_How to complete this task:_ Could you please write out each line of the records exactly, minus the pictures?

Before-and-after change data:
Content starts

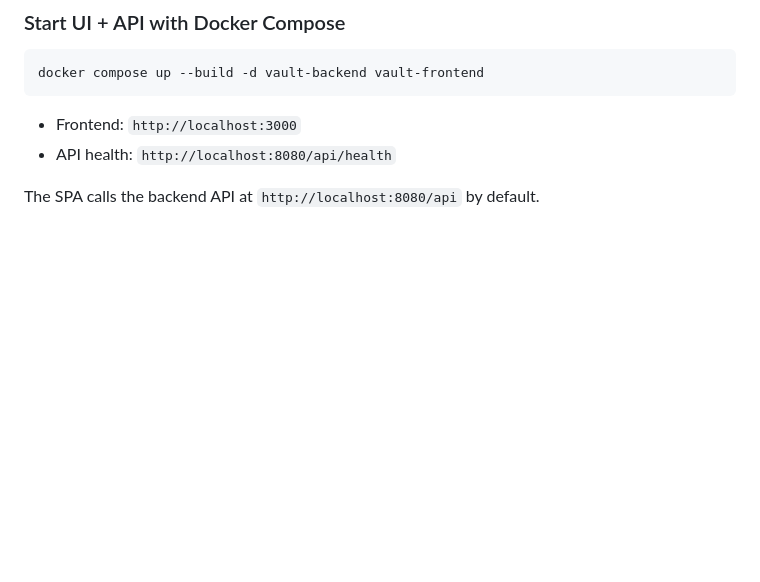
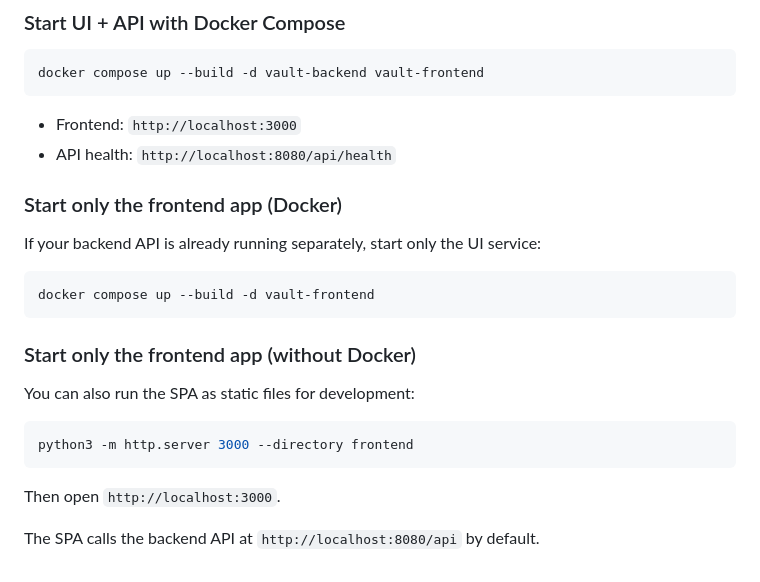
Before and after one commit to joaokage1/codex-demo-vault, a Markdown page: README.md, the part around the change. Rendered like a GitHub page; blank space fills up the shorter version.

Commit message:
docs: add explicit frontend startup instructions

````diff
--- a/README.md
+++ b/README.md
@@ -423,4 +423,22 @@ docker compose up --build -d vault-backend vault-frontend
 - Frontend: `http://localhost:3000`
 - API health: `http://localhost:8080/api/health`
 
+### Start only the frontend app (Docker)
+
+If your backend API is already running separately, start only the UI service:
+
+```bash
+docker compose up --build -d vault-frontend
+```
+
+### Start only the frontend app (without Docker)
+
+You can also run the SPA as static files for development:
+
+```bash
+python3 -m http.server 3000 --directory frontend
+```
+
+Then open `http://localhost:3000`.
+
 The SPA calls the backend API at `http://localhost:8080/api` by default.
````
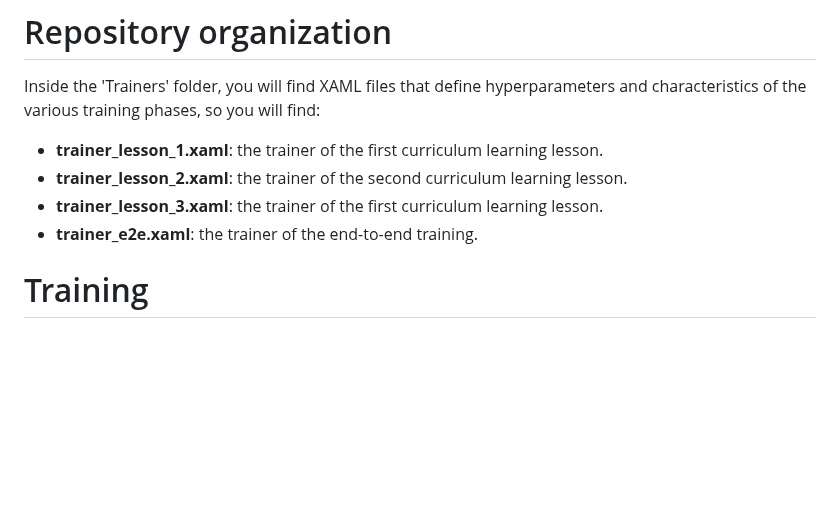
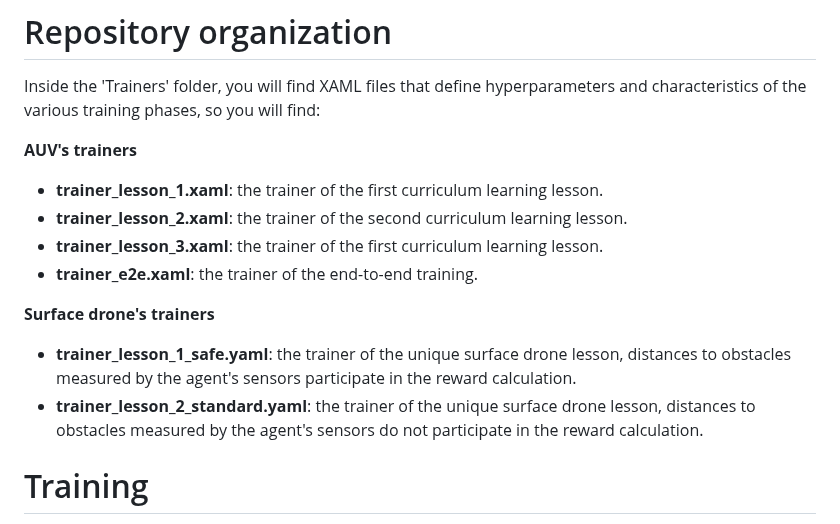
Before and after one commit to dadecampo/SafeRLAUV, a Markdown page: README.md, the part around one of its changes. Drawn GitHub-style; blank space fills up the shorter version.

```diff
--- a/README.md
+++ b/README.md
@@ -30,10 +30,16 @@ This project aims to create a series of underwater environments in Unity, in ord
 # Repository organization
 Inside the 'Trainers' folder, you will find XAML files that define hyperparameters and characteristics of the various training phases, so you will find:
 
+**AUV's trainers**
  - **trainer_lesson_1.xaml**: the trainer of the first curriculum learning lesson.
  - **trainer_lesson_2.xaml**: the trainer of the second curriculum learning lesson.
  - **trainer_lesson_3.xaml**: the trainer of the first curriculum learning lesson.
  - **trainer_e2e.xaml**: the trainer of the end-to-end training.
+
+**Surface drone's trainers**
+ - **trainer_lesson_1_safe.yaml**: the trainer of the unique surface drone lesson, distances to obstacles measured by the agent's sensors participate in the reward calculation.
+ - **trainer_lesson_2_standard.yaml**: the trainer of the unique surface drone lesson, distances to obstacles measured by the agent's sensors do not participate in the reward calculation.
+
 # Training
 
 This section has been created to allow you to reproduce the trainings we have conducted. We will provide you with the commands to execute the different phases of our training.
```
Also changed, not shown: other parts of README.md (+20 -12 lines).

Content ends

_Result for this exercise:_
Before and after one commit to joaokage1/codex-demo-vault, a Markdown page: README.md, the part around the change. Rendered like a GitHub page; blank space fills up the shorter version.

Commit message:
docs: add explicit frontend startup instructions

````diff
--- a/README.md
+++ b/README.md
@@ -423,4 +423,22 @@ docker compose up --build -d vault-backend vault-frontend
 - Frontend: `http://localhost:3000`
 - API health: `http://localhost:8080/api/health`
 
+### Start only the frontend app (Docker)
+
+If your backend API is already running separately, start only the UI service:
+
+```bash
+docker compose up --build -d vault-frontend
+```
+
+### Start only the frontend app (without Docker)
+
+You can also run the SPA as static files for development:
+
+```bash
+python3 -m http.server 3000 --directory frontend
+```
+
+Then open `http://localhost:3000`.
+
 The SPA calls the backend API at `http://localhost:8080/api` by default.
````
Before and after one commit to dadecampo/SafeRLAUV, a Markdown page: README.md, the part around one of its changes. Drawn GitHub-style; blank space fills up the shorter version.

```diff
--- a/README.md
+++ b/README.md
@@ -30,10 +30,16 @@ This project aims to create a series of underwater environments in Unity, in ord
 # Repository organization
 Inside the 'Trainers' folder, you will find XAML files that define hyperparameters and characteristics of the various training phases, so you will find:
 
+**AUV's trainers**
  - **trainer_lesson_1.xaml**: the trainer of the first curriculum learning lesson.
  - **trainer_lesson_2.xaml**: the trainer of the second curriculum learning lesson.
  - **trainer_lesson_3.xaml**: the trainer of the first curriculum learning lesson.
  - **trainer_e2e.xaml**: the trainer of the end-to-end training.
+
+**Surface drone's trainers**
+ - **trainer_lesson_1_safe.yaml**: the trainer of the unique surface drone lesson, distances to obstacles measured by the agent's sensors participate in the reward calculation.
+ - **trainer_lesson_2_standard.yaml**: the trainer of the unique surface drone lesson, distances to obstacles measured by the agent's sensors do not participate in the reward calculation.
+
 # Training
 
 This section has been created to allow you to reproduce the trainings we have conducted. We will provide you with the commands to execute the different phases of our training.
```
Also changed, not shown: other parts of README.md (+20 -12 lines).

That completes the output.